Community groups can still enjoy the discounted rate renting at the community centres across Richmond Hill, she noted, but they’ll be charged the regular rate at about $68 per hour -- more than quadrupling the previous discounted rate -- if they rent space at the theatre.

“It is disturbing that such a decision can be so arbitrarily made,” Andre wrote in an email. “I had just signed a contract. Lawyer is looking into this.”

Every Tuesday morning, people from all sectors of the community gather at the theatre for the two-hour CTC event.

There is no attendance fee, but a minimum donation of $4 is requested at the event. The funds collected beyond the costs go to Hill House Hospice.

“Leasing out space at $15 per hour when the true cost is $68 per hour makes no business sense,” Perrelli said. “It is not sustainable, and not fair to taxpayers, especially when we have many community centres that can be utilized for the same purpose at a fraction of the cost.”

Community groups should be able to rent parts of the theatre as a community space, West argued, pointing out that the theatre, a tax-supported service, is not intended to make a profit.

“Charging one higher rate to every single community group no matter who they are to me defeats the entire purpose of the investment that we made in the entire community 10 plus years ago.”

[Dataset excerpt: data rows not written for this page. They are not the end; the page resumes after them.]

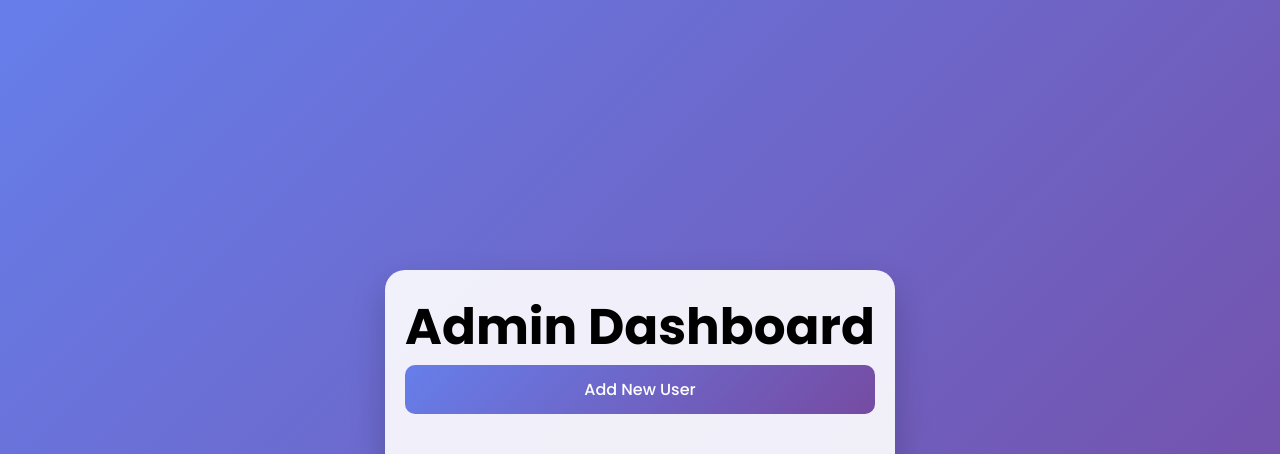
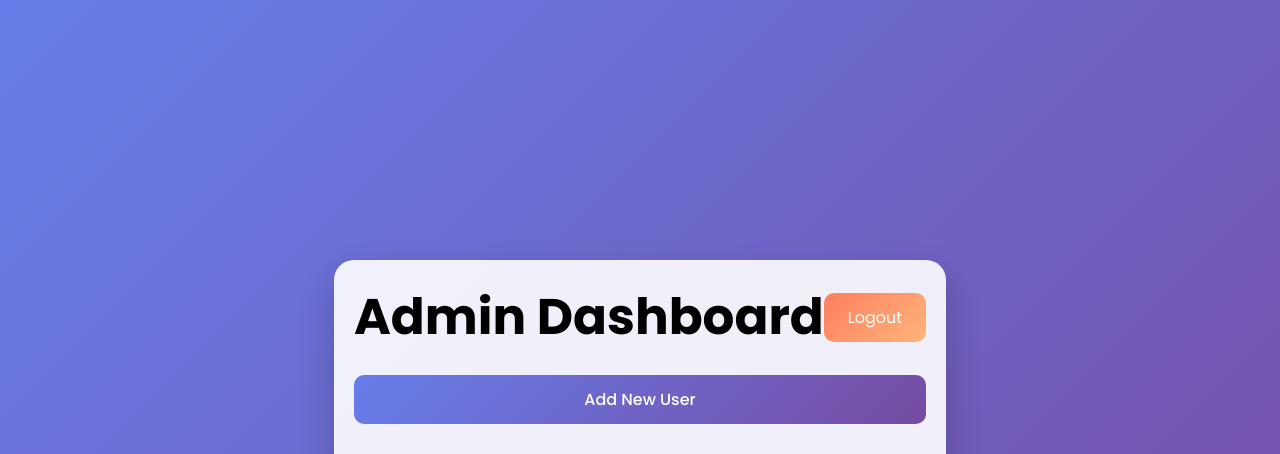
Before and after one commit to R17JR/DIstributed_Assignment, a PHP site: page /admin_page.php in a window 1280 px wide. Shown: the top 454 px of the page. Run offline with PHP 8.4, Linux system fonts and the light colour scheme; the visitor is signed in with stand-in values (Sample User, id 1); data that the repository does not hold is empty.

Commit message:
updated admin page to include logout button

```diff
--- a/admin_page.php
+++ b/admin_page.php
@@ -29,6 +29,30 @@ $result = $conn->query($sql);
             background: rgba(255, 255, 255, 0.9);
             border-radius: 20px;
             box-shadow: 0 15px 35px rgba(0, 0, 0, 0.2);
+        }
+
+        .dashboard-header {
+            display: flex;
+            justify-content: space-between;
+            align-items: center;
+            margin-bottom: 20px;
+        }
+
+        .logout-btn {
+            padding: 12px 24px;
+            background: linear-gradient(135deg, #ff7e5f 0%, #feb47b 100%);
+            color: white;
+            border: none;
+            border-radius: 10px;
+            cursor: pointer;
+            font-size: 16px;
+            transition: all 0.3s ease;
+            text-decoration: none;
+        }
+
+        .logout-btn:hover {
+            transform: translateY(-2px);
+            box-shadow: 0 5px 15px rgba(255, 126, 95, 0.4);
         }
 
         .users-table {
@@ -164,7 +188,10 @@ $result = $conn->query($sql);
 </head>
 <body>
     <div class="dashboard">
-        <h1>Admin Dashboard</h1>
+        <div class="dashboard-header">
+            <h1>Admin Dashboard</h1>
+            <a href="logout.php" class="logout-btn">Logout</a>
+        </div>
         <button class="add-user-btn" onclick="showModal('add-user-modal')">Add New User</button>
 
         <?php if (isset($_SESSION['message'])): ?>
```
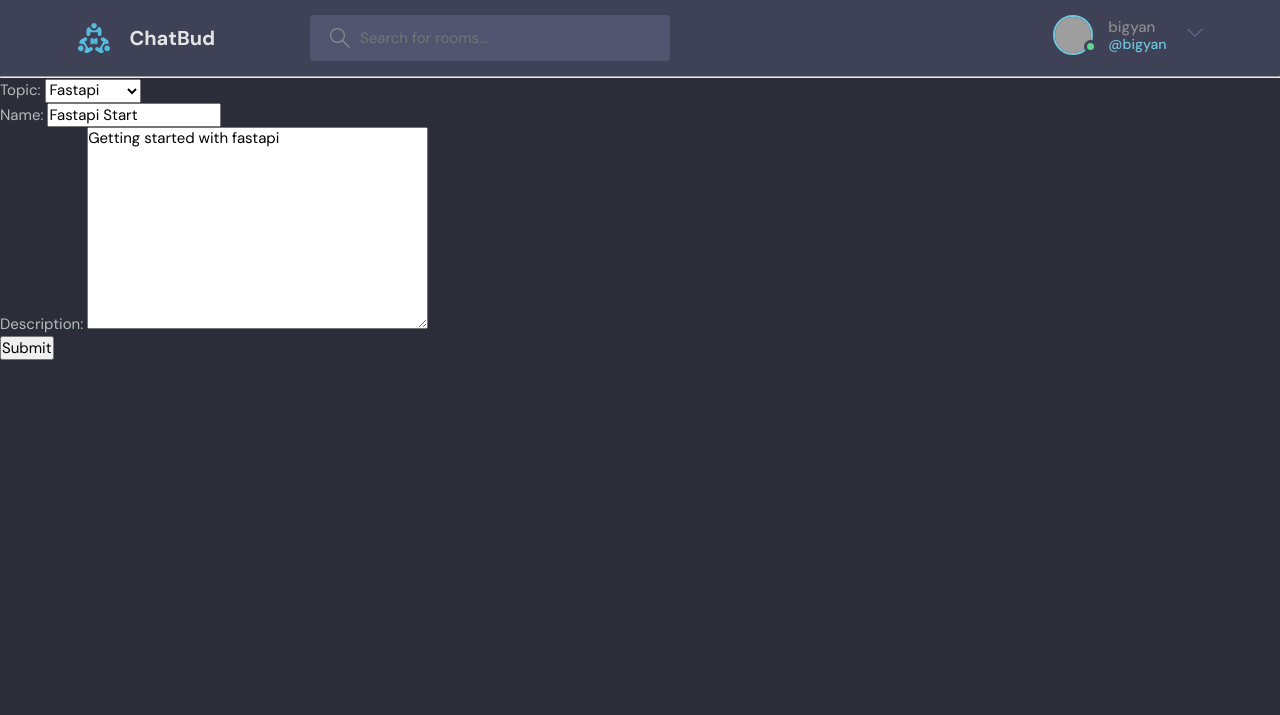
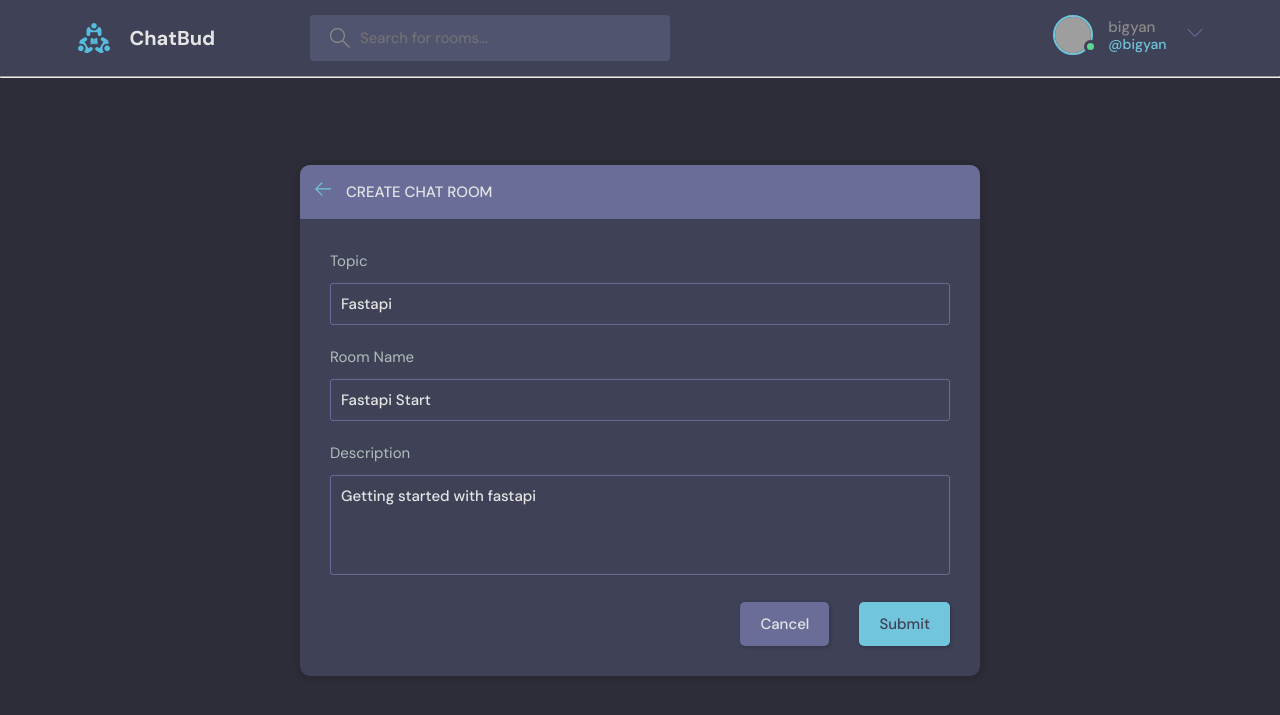
Before and after one commit to bigyan08/chat_room, a Django app: page /update-room/13/ in a window 1280 px wide. Shown: the top 715 px of the page. Run offline with Django 4.2, Linux system fonts and the light colour scheme; a user stored in the database is signed in; data comes from the database, SQL or seed files in the repository; both versions use the stored data as it was after the commit; grey boxes are pictures that could not be loaded.

Commit message:
theme installation all done

```diff
--- a/chatbud/chatapp/templates/chatapp/home.html
+++ b/chatbud/chatapp/templates/chatapp/home.html
@@ -32,7 +32,7 @@
               <h2>Study Room</h2>
               <p>{{ room_count }} Rooms available</p>
             </div>
-            <a class="btn btn--main" href="create-room.html">
+            <a class="btn btn--main" href="{%url 'create-room' %}">
               <svg version="1.1" xmlns="http://www.w3.org/2000/svg" width="32" height="32" viewBox="0 0 32 32">
                 <title>add</title>
                 <path
--- a/chatbud/chatapp/templates/chatapp/room_form.html
+++ b/chatbud/chatapp/templates/chatapp/room_form.html
@@ -1,10 +1,71 @@
 {% extends 'main.html' %}
 {% block content %}
-    <div>
-        <form action="" method="POST">
+ <main class="create-room layout">
+    <div class="container">
+      <div class="layout__box">
+        <div class="layout__boxHeader">
+          <div class="layout__boxTitle">
+            <a href="{% url 'index' %}">
+              <svg version="1.1" xmlns="http://www.w3.org/2000/svg" width="32" height="32" viewBox="0 0 32 32">
+                <title>arrow-left</title>
+                <path
+                  d="M13.723 2.286l-13.723 13.714 13.719 13.714 1.616-1.611-10.96-10.96h27.625v-2.286h-27.625l10.965-10.965-1.616-1.607z">
+                </path>
+              </svg>
+            </a>
+            <h3>Create Chat Room</h3>
+          </div>
+        </div>
+        <div class="layout__body">
+          <form class="form" action="" method="POST">
             {% csrf_token %}
-            {{ form.as_p }}
-            <input type="submit" value="Submit">
-        </form>
+            <div class="form__group">
+              <label for="room_name">Topic</label>
+              <input type="text" name="topic" list="topic-list" value="{{room.topic.name}}" required>
+              <datalist id="topic-list">
+                <select id="room_topic">
+                  {% for topic in topics %}
+                      <option value="{{ topic.name }}">{{topic.name}}</option>
+                  {% endfor %}
+                </select>
+              </datalist>
+            </div>
+            <div class="form__group">
+              <label for="room_name">Room Name</label>
+              {{form.name}}
+            </div>
+            <div class="form__group">
+              <label for="room_name">Description</label>
+              {{form.description}}
+            </div>
+
+
+
+            <!-- <div class="form__group">
+              <label for="room_topic">Topic</label>
+              <input required type="text" name="topic" id="room_topic" list="topic-list" />
+              <datalist id="topic-list">
+                <select id="room_topic">
+                  <option value="">Select your topic</option>
+                  <option value="Python">Python</option>
+                  <option value="Django">Django</option>
+                </select>
+              </datalist>
+
+            </div>
+ -->
+
+            <!-- <div class="form__group">
+              <label for="room_about">About</label>
+              <textarea name="room_about" id="room_about" placeholder="Write about your study group..."></textarea>
+            </div> -->
+            <div class="form__action">
+              <a class="btn btn--dark" href="index.html">Cancel</a>
+              <button class="btn btn--main" type="submit">Submit</button>
+            </div>
+          </form>
+        </div>
+      </div>
     </div>
+  </main>
 {% endblock %}
--- a/chatbud/chatapp/views.py
+++ b/chatbud/chatapp/views.py
@@ -46,15 +46,19 @@ def room(request,pk):
 @login_required(login_url='login')
 def createRoom(request):
     form = RoomForm()
+    topics = Topic.objects.all()
     if request.method == "POST":
-        form = RoomForm(request.POST)
-        if form.is_valid():
-            room = form.save(commit=False)
-            room.host = request.user
-            room.save()
-            return redirect('index')
+        topic_name = request.POST.get('topic')
+        topic, created = Topic.objects.get_or_create(name=topic_name) # this basically means when a user selects the already existent topic then created becomes false but if user enters new topic then it gets in created variable
+        Room.objects.create(
+            host = request.user,
+            topic= topic,
+            name = request.POST.get('name'),
+            description = request.POST.get('description')
+        )
+        return redirect('index')
 
-    context = {'form':form}
+    context = {'form':form, 'topics':topics}
     return render(request,'chatapp/room_form.html',context)
 
 
@@ -62,15 +66,19 @@ def createRoom(request):
 def updateRoom(request,pk):
     room = Room.objects.get(id=pk)
     form = RoomForm(instance=room)
+    topics = Topic.objects.all()
     # till now anybody can just enter the id of the room and update. we must ensure that only room user can do so.
     if request.user != room.host:
         return HttpResponse("You are not allowed to do so.")
     if request.method == "POST":
-        form = RoomForm(request.POST,instance=room)
-        if form.is_valid():
-            form.save()
-            return redirect('index')
-    context = {'form':form}
+        topic_name = request.POST.get('topic')
+        topic, created = Topic.objects.get_or_create(name=topic_name) # this basically means when a user selects the already existent topic then created becomes false but if user enters new topic then it gets in created variable
+        room.name = request.POST.get('name')
+        room.description = request.POST.get('description')
+        room.topic = topic
+        room.save()
+        return redirect('index')
+    context = {'form':form , 'topics':topics, 'room':room}
     return render(request,'chatapp/room_form.html',context)
 
 @login_required(login_url='login')
```
Also changed, not shown: chatbud/chatapp/templates/chatapp/room_form_old.html (added, +10 -0 lines), chatbud/db.sqlite3.
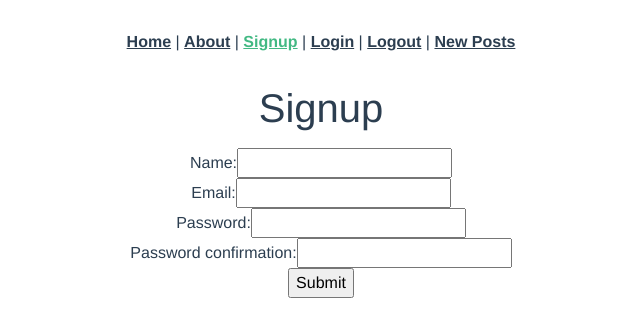
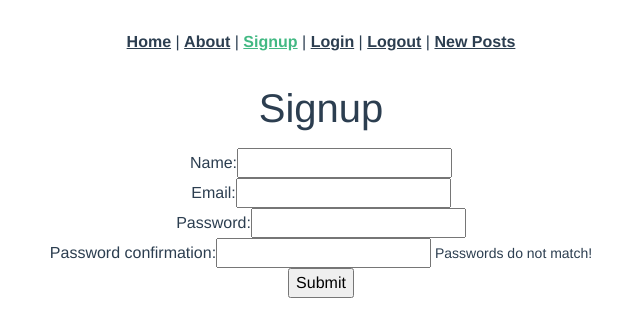
Before and after one commit to carlosraguirre/blog-frontend, a Vue app: page /signup in a window 1280 px wide. Shown: the top 336 px of the page, without its empty margins (319-959 px from the left). Built offline with nearby package versions, Linux system fonts and the light colour scheme.

Commit message:
add password text match

```diff
--- a/src/views/Signup.vue
+++ b/src/views/Signup.vue
@@ -21,6 +21,7 @@
       <div>
         <label>Password confirmation:</label>
         <input type="password" v-model="newUserParams.password_confirmation" />
+        <small v-if="newUserParams.password !== newUserParams.password_confirmation"> Passwords do not match!</small>
       </div>
       <input type="submit" value="Submit" />
     </form>
@@ -33,7 +34,9 @@
   export default {
     data: function () {
       return {
-        newUserParams: {},
+        newUserParams: {
+          password_confirmation: ""
+        },
         errors: [],
       };
     },
```
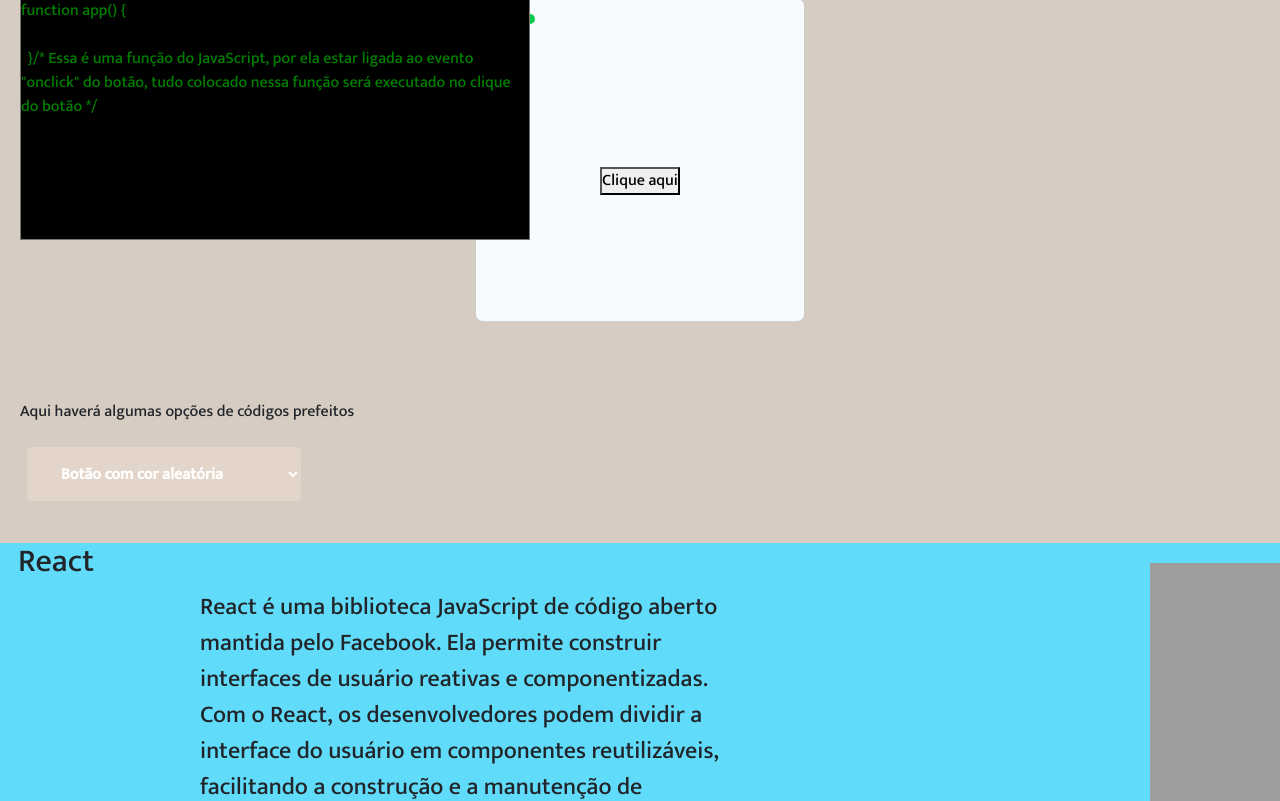
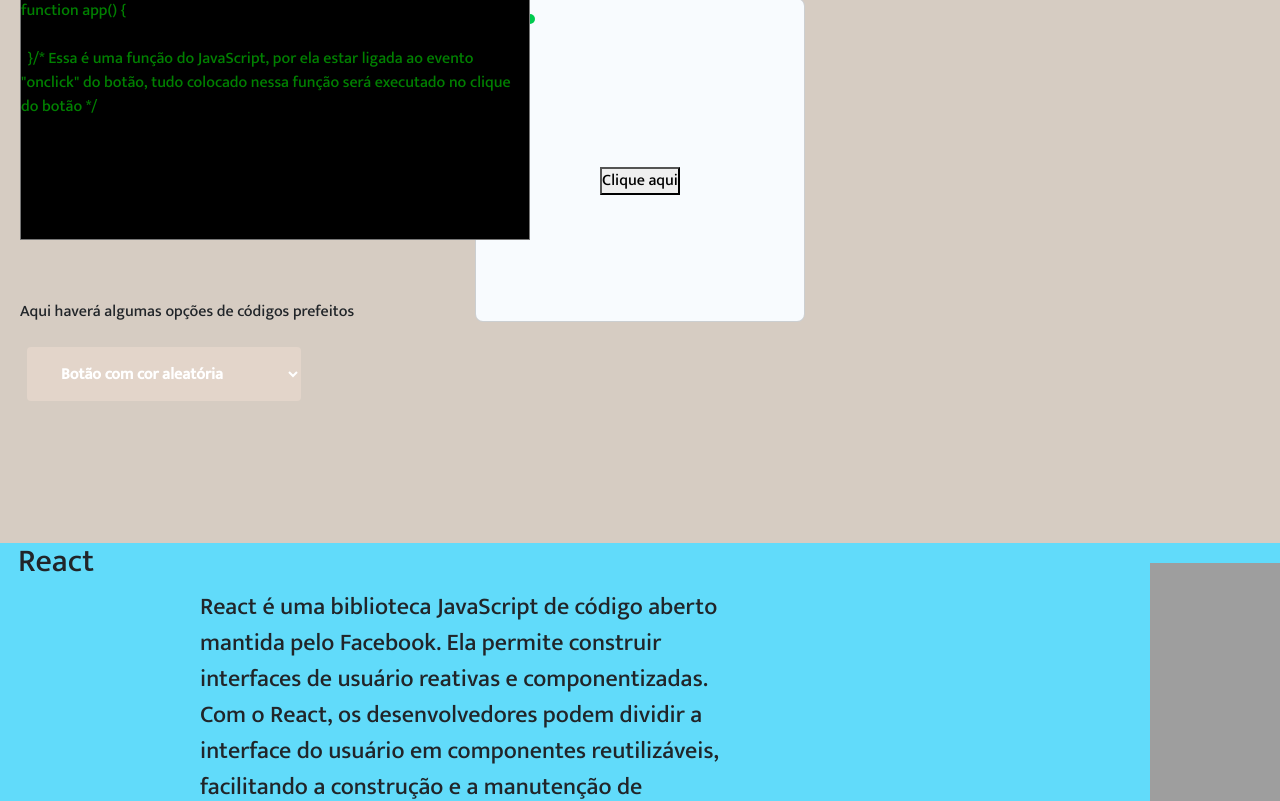
Before and after one commit to influenza/frontend2023, a React (Vite) app: page / in a window 1280 px wide. Shown: the part 5200-6001 px from the top of the page. Built offline with nearby package versions, Linux system fonts and the light colour scheme; grey boxes are pictures that could not be loaded.

Commit message:
Update App.css

```diff
--- a/src/App.css
+++ b/src/App.css
@@ -12,7 +12,7 @@ h2{
 }
 #select{
   position:absolute;
-  top:5600px;
+  top:5500px;
   margin-left: 20px;
 }
 .codigo{
```
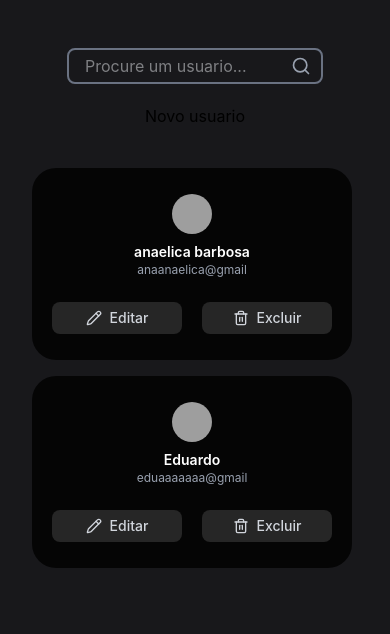
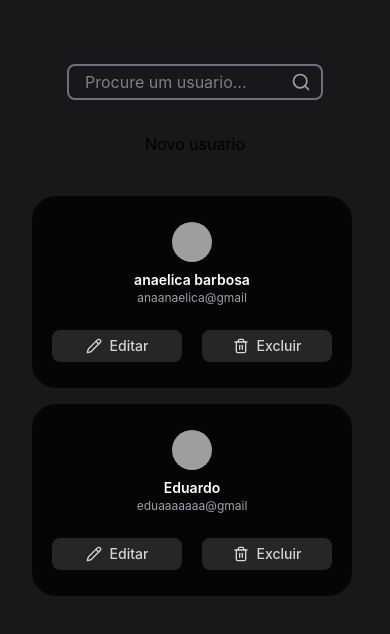
Before and after one commit to Anaelica/cadastro-de-usuarios, a React (Vite) app: page / in a window 390 px wide. Shown: the top 634 px of the page. Built offline with nearby package versions, Linux system fonts and the light colour scheme; grey boxes are pictures that could not be loaded.

Commit message:
Responsividade pra telas menores

```diff
--- a/src/user/User-page.jsx
+++ b/src/user/User-page.jsx
@@ -20,7 +20,7 @@ export default function UserPage() {
     ]
   return (
     <div className="flex flex-col gap-10 items-center justify-center">
-      <div className="grid grid-cols-1 md:grid-cols-2 gap-5">
+      <div className="grid grid-cols-1 md:grid-cols-2 gap-8 items-center justify-center mt-4">
         <Search search={search} setSearch={setSearch}/>
         <CriarUsuario />
       </div>
```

Cilevitz agrees and worries the not-for-profit group will no longer be able to utilize the theatre given the regular rate.
Meanwhile, the councillor is “deeply concerned” about the potential financial implication of this move.

“An action such as this which will most likely preclude community groups or individuals from renting this facility would actually lower the amount of money that we as a city take in to help with the running cost of the theatre,” Cilevitz said.

“I believe a prudent question to ask here is ‘To what end?’”

Currently abroad, Andre cast her doubt over the timing of the motion which took place while she was away.

As a longtime resident in Richmond Hill, Andre has been a community leader in Richmond Hill who has organized and is actively involved in many community-building events. She also runs the community website

“I am mad, but my resolve to build a better community is strengthened.”